Task directions = Would you copy out each line of the records below that includes the word "features"?
Top of Information given
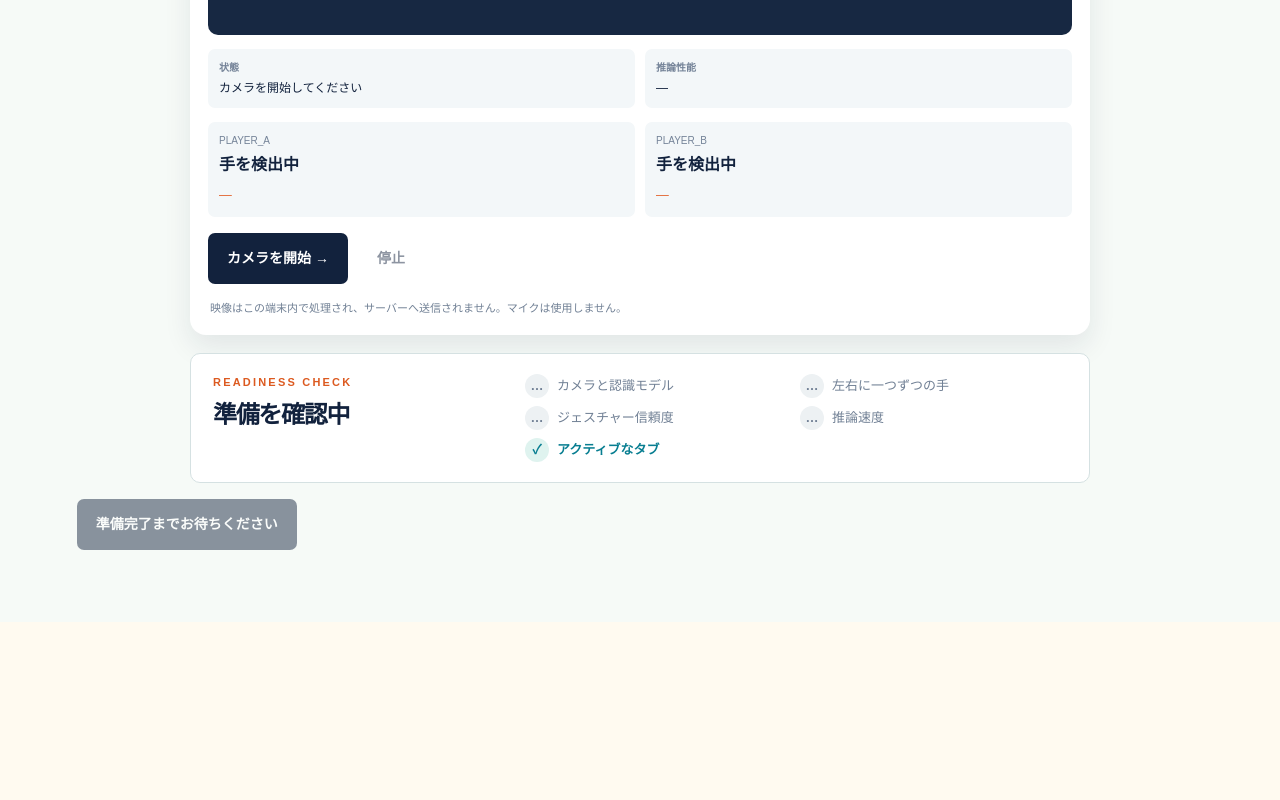
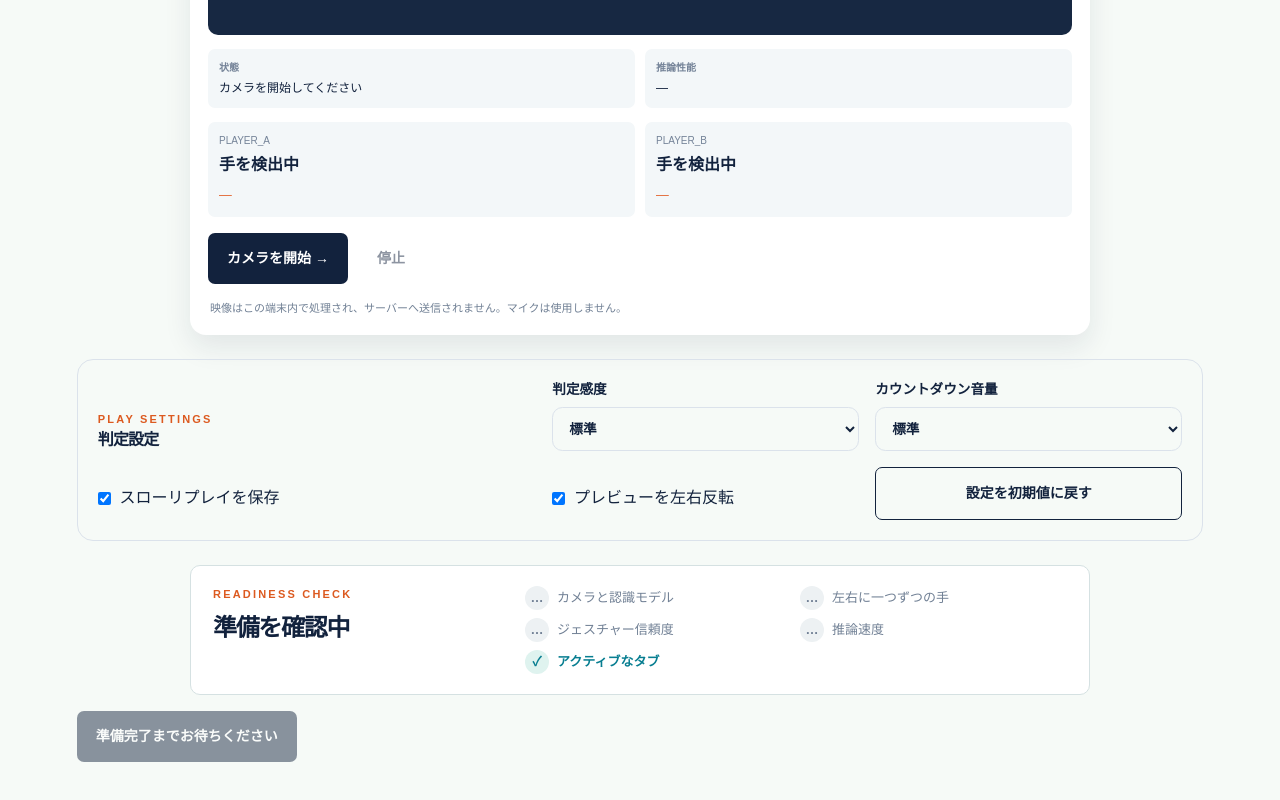
Before and after one commit to shin7303/janken-judge-ai, a Next.js app: page /play/setup in a window 1280 px wide. Shown: the part 1049-1849 px from the top of the page. Before the commit the page ends 1671 px from the top, so only its background shows below. Built offline with nearby package versions, Linux system fonts and the light colour scheme.

Commit message:
feat: add local play settings

```diff
--- a/app/globals.css
+++ b/app/globals.css
@@ -813,6 +813,56 @@ h2 {
   object-fit: cover;
   transform: scaleX(-1);
 }
+
+.camera-video.unmirrored {
+  transform: none;
+}
+
+.settings-panel {
+  display: grid;
+  grid-template-columns: minmax(12rem, 1fr) repeat(2, minmax(10rem, 0.7fr));
+  gap: 1rem;
+  align-items: end;
+  margin: 1.5rem 0;
+  padding: 1.25rem;
+  border: 1px solid var(--line);
+  border-radius: 1rem;
+  background: var(--surface);
+}
+
+.settings-panel h2,
+.settings-panel p {
+  margin: 0;
+}
+
+.settings-panel label:not(.settings-check) {
+  display: grid;
+  gap: 0.45rem;
+  font-size: 0.85rem;
+  font-weight: 700;
+}
+
+.settings-panel select {
+  min-height: 2.75rem;
+  padding: 0 0.75rem;
+  border: 1px solid var(--line);
+  border-radius: 0.65rem;
+  background: var(--background);
+  color: inherit;
+}
+
+.settings-check {
+  display: flex;
+  gap: 0.55rem;
+  align-items: center;
+  min-height: 2.75rem;
+}
+
+@media (max-width: 760px) {
+  .settings-panel {
+    grid-template-columns: 1fr;
+  }
+}
 .camera-empty {
   position: absolute;
   inset: 0;
--- a/app/play/page.tsx
+++ b/app/play/page.tsx
@@ -7,9 +7,10 @@ import {
   type LiveCameraDiagnostics,
   type LiveHand,
 } from "@/components/camera/live-camera";
-import { ROUND_CONFIG } from "@/domain/round-config";
+import { SENSITIVITY_CONFIGS } from "@/domain/round-config";
 import type { FrameObservation, PlayerId } from "@/domain/types";
 import { analyzeRound } from "@/features/round/analyze-round";
+import { createCountdownAudio } from "@/features/round/countdown-audio";
 import {
   initialRoundState,
   roundMachine,
@@ -22,15 +23,19 @@ import {
   revokeStoredReplay,
 } from "@/features/replay/storage";
 import { evaluateSetupReadiness } from "@/features/setup/evaluate-readiness";
+import { usePlaySettings } from "@/features/settings/use-settings";
 
 const players: PlayerId[] = ["PLAYER_A", "PLAYER_B"];
 
 export default function PlayPage() {
+  const { settings } = usePlaySettings();
+  const config = SENSITIVITY_CONFIGS[settings.sensitivity];
   const observations = useRef<FrameObservation[]>([]);
   const stream = useRef<MediaStream | null>(null);
   const recorder = useRef<MediaRecorder | null>(null);
   const replayChunks = useRef<Blob[]>([]);
   const recordingStartedAt = useRef<number | null>(null);
+  const countdownAudio = useRef<ReturnType<typeof createCountdownAudio>>(null);
   const [state, dispatch] = useReducer(roundMachine, initialRoundState);
   const [tabActive, setTabActive] = useState(true);
 
@@ -69,18 +74,21 @@ export default function PlayPage() {
       const roundInProgress = ["COUNTDOWN", "PON", "OBSERVING"].includes(
         state.phase,
       );
-      const readiness = evaluateSetupReadiness({
-        cameraAndModelReady: diagnostics.running,
-        hands: diagnostics.hands,
-        inferenceFps: diagnostics.fps,
-        tabActive,
-      });
+      const readiness = evaluateSetupReadiness(
+        {
+          cameraAndModelReady: diagnostics.running,
+          hands: diagnostics.hands,
+          inferenceFps: diagnostics.fps,
+          tabActive,
+        },
+        config,
+      );
       dispatch({
         type: "CAMERA_STATUS",
         ready: roundInProgress ? diagnostics.running : readiness.ready,
       });
     },
-    [state.phase, tabActive],
+    [config, state.phase, tabActive],
   );
 
   useEffect(() => {
@@ -103,7 +111,7 @@ export default function PlayPage() {
     const ponTimestampMs = state.ponTimestampMs;
     if (ponTimestampMs === null) return;
     dispatch({ type: "FINALIZE" });
-    const result = analyzeRound(observations.current, ponTimestampMs);
+    const result = analyzeRound(observations.current, ponTimestampMs, config);
     sessionStorage.setItem("janken-last-result", JSON.stringify(result));
     const activeRecorder = recorder.current;
     if (activeRecorder?.state === "recording") {
@@ -136,10 +144,17 @@ export default function PlayPage() {
       };
       activeRecorder.stop();
     } else {
+      void countdownAudio.current?.close();
+      countdownAudio.current = null;
       dispatch({ type: "COMPLETE" });
       location.assign("/play/result");
     }
-  }, [state.ponTimestampMs]);
+  }, [config, state.ponTimestampMs]);
+
+  useEffect(() => {
+    if (state.phase === "COUNTDOWN") countdownAudio.current?.beep();
+    if (state.phase === "PON") countdownAudio.current?.beep(true);
+  }, [state.countdown, state.phase]);
 
   useEffect(() => {
     if (state.phase === "COUNTDOWN") {
@@ -164,11 +179,17 @@ export default function PlayPage() {
       const elapsed = performance.now() - (state.ponTimestampMs ?? 0);
       const timer = window.setTimeout(
         finishRound,
-        Math.max(0, ROUND_CONFIG.postPonDeadlineMs - elapsed),
+        Math.max(0, config.postPonDeadlineMs - elapsed),
       );
       return () => window.clearTimeout(timer);
     }
-  }, [finishRound, state.countdown, state.phase, state.ponTimestampMs]);
+  }, [
+    config.postPonDeadlineMs,
+    finishRound,
+    state.countdown,
+    state.phase,
+    state.ponTimestampMs,
+  ]);
 
   useEffect(() => {
     if (state.phase !== "ABORTED") return;
@@ -177,6 +198,8 @@ export default function PlayPage() {
       activeRecorder.onstop = null;
       activeRecorder.stop();
     }
+    void countdownAudio.current?.close();
+    countdownAudio.current = null;
   }, [state.phase]);
 
   useEffect(
@@ -186,6 +209,8 @@ export default function PlayPage() {
         activeRecorder.onstop = null;
         activeRecorder.stop();
       }
+      void countdownAudio.current?.close();
+      countdownAudio.current = null;
     },
     [],
   );
@@ -195,9 +220,11 @@ export default function PlayPage() {
     observations.current = [];
     replayChunks.current = [];
     recordingStartedAt.current = null;
+    void countdownAudio.current?.close();
+    countdownAudio.current = createCountdownAudio(settings.countdownVolume);
     revokeStoredReplay(sessionStorage);
     sessionStorage.removeItem(REPLAY_UNAVAILABLE_KEY);
-    if (stream.current && "MediaRecorder" in window) {
+    if (settings.replayEnabled && stream.current && "MediaRecorder" in window) {
       try {
         recorder.current = new MediaRecorder(
           stream.current,
@@ -220,6 +247,11 @@ export default function PlayPage() {
           "このブラウザではリプレイ録画を開始できません。判定のみ続行します。",
         );
       }
+    } else if (!settings.replayEnabled) {
+      sessionStorage.setItem(
+        REPLAY_UNAVAILABLE_KEY,
+        "設定でスローリプレイが無効です。判定タイムラインは確認できます。",
+      );
     } else {
       sessionStorage.setItem(
         REPLAY_UNAVAILABLE_KEY,
@@ -282,6 +314,7 @@ export default function PlayPage() {
         onStream={(next) => {
           stream.current = next;
         }}
+        mirrored={settings.mirrored}
       />
     </main>
   );
--- a/components/camera/live-camera.tsx
+++ b/components/camera/live-camera.tsx
@@ -56,10 +56,12 @@ export function LiveCamera({
   onFrame,
   onStream,
   onDiagnostics,
+  mirrored = true,
 }: {
   onFrame?: (hands: LiveHand[]) => void;
   onStream?: (stream: MediaStream) => void;
   onDiagnostics?: (diagnostics: LiveCameraDiagnostics) => void;
+  mirrored?: boolean;
 }) {
   const videoRef = useRef<HTMLVideoElement>(null);
   const recognizerRef = useRef<GestureRecognizer | null>(null);
@@ -214,7 +216,7 @@ export function LiveCamera({
           );
           const centroid = points.reduce(
             (sum, point) => ({
-              x: sum.x + (1 - point.x) / points.length,
+              x: sum.x + (mirrored ? 1 - point.x : point.x) / points.length,
               y: sum.y + point.y / points.length,
             }),
             { x: 0, y: 0 },
@@ -474,7 +476,12 @@ export function LiveCamera({
   return (
     <section className="camera-shell">
       <div className="camera-stage">
-        <video ref={videoRef} muted playsInline className="camera-video" />
+        <video
+          ref={videoRef}
+          muted
+          playsInline
+          className={`camera-video${mirrored ? "" : " unmirrored"}`}
+        />
         <div className="roi roi-a">PLAYER A</div>
         <div className="roi roi-b">PLAYER B</div>
         {!active && <div className="camera-empty">CAMERA OFF</div>}
--- a/components/setup/setup-camera.tsx
+++ b/components/setup/setup-camera.tsx
@@ -7,7 +7,9 @@ import {
   type LiveCameraDiagnostics,
 } from "@/components/camera/live-camera";
 import { evaluateSetupReadiness } from "@/features/setup/evaluate-readiness";
-import { ROUND_CONFIG } from "@/domain/round-config";
+import { SENSITIVITY_CONFIGS } from "@/domain/round-config";
+import { resetSettings } from "@/features/settings/store";
+import { usePlaySettings } from "@/features/settings/use-settings";
 
 const initialDiagnostics: LiveCameraDiagnostics = {
   running: false,
@@ -27,6 +29,8 @@ const checkLabels = {
 } as const;
 
 export function SetupCamera() {
+  const { settings, update } = usePlaySettings();
+  const config = SENSITIVITY_CONFIGS[settings.sensitivity];
   const [diagnostics, setDiagnostics] =
     useState<LiveCameraDiagnostics>(initialDiagnostics);
   const [tabActive, setTabActive] = useState(true);
@@ -45,12 +49,15 @@ export function SetupCamera() {
   const onDiagnostics = useCallback((next: LiveCameraDiagnostics) => {
     setDiagnostics(next);
   }, []);
-  const readiness = evaluateSetupReadiness({
-    cameraAndModelReady: diagnostics.running,
-    hands: diagnostics.hands,
-    inferenceFps: diagnostics.fps,
-    tabActive,
-  });
+  const readiness = evaluateSetupReadiness(
+    {
+      cameraAndModelReady: diagnostics.running,
+      hands: diagnostics.hands,
+      inferenceFps: diagnostics.fps,
+      tabActive,
+    },
+    config,
+  );
   useEffect(() => {
     if (!readiness.ready) {
       const resetTimer = window.setTimeout(() => setStableReady(false), 0);
@@ -58,15 +65,71 @@ export function SetupCamera() {
     }
     const timer = window.setTimeout(
       () => setStableReady(true),
-      ROUND_CONFIG.readyStableMs,
+      config.readyStableMs,
     );
     return () => window.clearTimeout(timer);
-  }, [readiness.ready]);
+  }, [config.readyStableMs, readiness.ready]);
   const setupReady = readiness.ready && stableReady;
 
   return (
     <>
-      <LiveCamera onDiagnostics={onDiagnostics} />
+      <LiveCamera onDiagnostics={onDiagnostics} mirrored={settings.mirrored} />
+      <section className="settings-panel" aria-labelledby="settings-title">
+        <div>
+          <p className="eyebrow">PLAY SETTINGS</p>
+          <h2 id="settings-title">判定設定</h2>
+        </div>
+        <label>
+          判定感度
+          <select
+            value={settings.sensitivity}
+            onChange={(event) =>
+              update({
+                sensitivity: event.target.value as typeof settings.sensitivity,
+              })
+            }
+          >
+            <option value="strict">厳しめ</option>
+            <option value="standard">標準</option>
+            <option value="lenient">ゆるめ</option>
+          </select>
+        </label>
+        <label>
+          カウントダウン音量
+          <select
+            value={settings.countdownVolume}
+            onChange={(event) =>
+              update({ countdownVolume: Number(event.target.value) })
+            }
+          >
+            <option value="0">ミュート</option>
+            <option value="0.25">小</option>
+            <option value="0.5">標準</option>
+            <option value="1">大</option>
+          </select>
+        </label>
+        <label className="settings-check">
+          <input
+            type="checkbox"
+            checked={settings.replayEnabled}
+            onChange={(event) =>
+              update({ replayEnabled: event.target.checked })
+            }
+          />
+          スローリプレイを保存
+        </label>
+        <label className="settings-check">
+          <input
+            type="checkbox"
+            checked={settings.mirrored}
+            onChange={(event) => update({ mirrored: event.target.checked })}
+          />
+          プレビューを左右反転
+        </label>
+        <button className="button button-secondary" onClick={resetSettings}>
+          設定を初期値に戻す
+        </button>
+      </section>
       <section className="setup-diagnostics" aria-labelledby="readiness-title">
         <div>
           <p className="eyebrow">READINESS CHECK</p>
--- a/domain/round-config.ts
+++ b/domain/round-config.ts
@@ -28,4 +28,20 @@ export const ROUND_CONFIG = {
   minimumInferenceFps: 10,
   recommendedInferenceFps: 15,
 } as const;
-export type RoundConfig = typeof ROUND_CONFIG;
+export type RoundConfig = { [Key in keyof typeof ROUND_CONFIG]: number };
+
+export const SENSITIVITY_CONFIGS = {
+  strict: {
+    ...ROUND_CONFIG,
+    minGestureScore: 0.7,
+    reviewDelayMs: 150,
+    likelyLateDelayMs: 300,
+  },
+  standard: ROUND_CONFIG,
+  lenient: {
+    ...ROUND_CONFIG,
+    minGestureScore: 0.6,
+    reviewDelayMs: 250,
+    likelyLateDelayMs: 450,
+  },
+} satisfies Record<string, RoundConfig>;
--- /dev/null
+++ b/features/round/countdown-audio.ts
@@ -0,0 +1,34 @@
+export type AudioContextConstructor = new () => AudioContext;
+
+export function createCountdownAudio(volume: number) {
+  if (volume <= 0 || typeof window === "undefined") return null;
+  const AudioContextApi =
+    window.AudioContext ??
+    (window as typeof window & { webkitAudioContext?: AudioContextConstructor })
+      .webkitAudioContext;
+  if (!AudioContextApi) return null;
+  try {
+    const context = new AudioContextApi();
+    return {
+      beep(pon = false) {
+        const oscillator = context.createOscillator();
+        const gain = context.createGain();
+        oscillator.frequency.value = pon ? 880 : 520;
+        gain.gain.setValueAtTime(
+          0.12 * Math.min(1, volume),
+          context.currentTime,
+        );
+        gain.gain.exponentialRampToValueAtTime(
+          0.001,
+          context.currentTime + 0.12,
+        );
+        oscillator.connect(gain).connect(context.destination);
+        oscillator.start();
+        oscillator.stop(context.currentTime + 0.12);
+      },
+      close: () => context.close(),
+    };
+  } catch {
+    return null;
+  }
+}
--- /dev/null
+++ b/features/settings/store.ts
@@ -0,0 +1,62 @@
+export type Sensitivity = "strict" | "standard" | "lenient";
+export type PlaySettings = {
+  sensitivity: Sensitivity;
+  replayEnabled: boolean;
+  mirrored: boolean;
+  countdownVolume: number;
+};
+
+export const SETTINGS_KEY = "janken-settings-v1";
+export const SETTINGS_EVENT = "janken-settings-change";
+export const DEFAULT_SETTINGS: PlaySettings = {
+  sensitivity: "standard",
+  replayEnabled: true,
+  mirrored: true,
+  countdownVolume: 0.5,
+};
+
+export function parseSettings(raw: string | null): PlaySettings {
+  try {
+    const value = raw ? (JSON.parse(raw) as Partial<PlaySettings>) : {};
+    return {
+      sensitivity: ["strict", "standard", "lenient"].includes(
+        value.sensitivity ?? "",
+      )
+        ? (value.sensitivity as Sensitivity)
+        : DEFAULT_SETTINGS.sensitivity,
+      replayEnabled:
+        typeof value.replayEnabled === "boolean"
+          ? value.replayEnabled
+          : DEFAULT_SETTINGS.replayEnabled,
+      mirrored:
+        typeof value.mirrored === "boolean"
+          ? value.mirrored
+          : DEFAULT_SETTINGS.mirrored,
+      countdownVolume:
+        typeof value.countdownVolume === "number" &&
+        Number.isFinite(value.countdownVolume)
+          ? Math.min(1, Math.max(0, value.countdownVolume))
+          : DEFAULT_SETTINGS.countdownVolume,
+    };
+  } catch {
+    return DEFAULT_SETTINGS;
+  }
+}
+
+export function writeSettings(settings: PlaySettings) {
+  try {
+    localStorage.setItem(SETTINGS_KEY, JSON.stringify(settings));
+    window.dispatchEvent(new Event(SETTINGS_EVENT));
+  } catch {
+    // The current in-memory UI state remains usable when storage is blocked.
+  }
+}
+
+export function resetSettings() {
+  try {
+    localStorage.removeItem(SETTINGS_KEY);
+    window.dispatchEvent(new Event(SETTINGS_EVENT));
+  } catch {
+    // Storage can be unavailable in privacy modes; defaults still apply.
+  }
+}
--- /dev/null
+++ b/features/settings/use-settings.ts
@@ -0,0 +1,35 @@
+"use client";
+
+import { useMemo, useSyncExternalStore } from "react";
+import {
+  parseSettings,
+  SETTINGS_EVENT,
+  SETTINGS_KEY,
+  type PlaySettings,
+  writeSettings,
+} from "./store";
+
+const subscribe = (onChange: () => void) => {
+  window.addEventListener("storage", onChange);
+  window.addEventListener(SETTINGS_EVENT, onChange);
+  return () => {
+    window.removeEventListener("storage", onChange);
+    window.removeEventListener(SETTINGS_EVENT, onChange);
+  };
+};
+const getSnapshot = () => {
+  try {
+    return localStorage.getItem(SETTINGS_KEY) ?? "";
+  } catch {
+    return "";
+  }
+};
+const getServerSnapshot = () => "";
+
+export function usePlaySettings() {
+  const raw = useSyncExternalStore(subscribe, getSnapshot, getServerSnapshot);
+  const settings = useMemo(() => parseSettings(raw), [raw]);
+  const update = (patch: Partial<PlaySettings>) =>
+    writeSettings({ ...settings, ...patch });
+  return { settings, update };
+}
```
Also changed, not shown: features/setup/evaluate-readiness.ts (+5 -6 lines), 2 other files (tests, documents, lock files or other folders).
Bottom of Information given
Exercise result =
 import { analyzeRound } from "@/features/round/analyze-round";
+import { createCountdownAudio } from "@/features/round/countdown-audio";
 } from "@/features/replay/storage";
 import { evaluateSetupReadiness } from "@/features/setup/evaluate-readiness";
+import { usePlaySettings } from "@/features/settings/use-settings";
 import { evaluateSetupReadiness } from "@/features/setup/evaluate-readiness";
+import { resetSettings } from "@/features/settings/store";
+import { usePlaySettings } from "@/features/settings/use-settings";
+++ b/features/round/countdown-audio.ts
+++ b/features/settings/store.ts
+++ b/features/settings/use-settings.ts
Also changed, not shown: features/setup/evaluate-readiness.ts (+5 -6 lines), 2 other files (tests, documents, lock files or other folders).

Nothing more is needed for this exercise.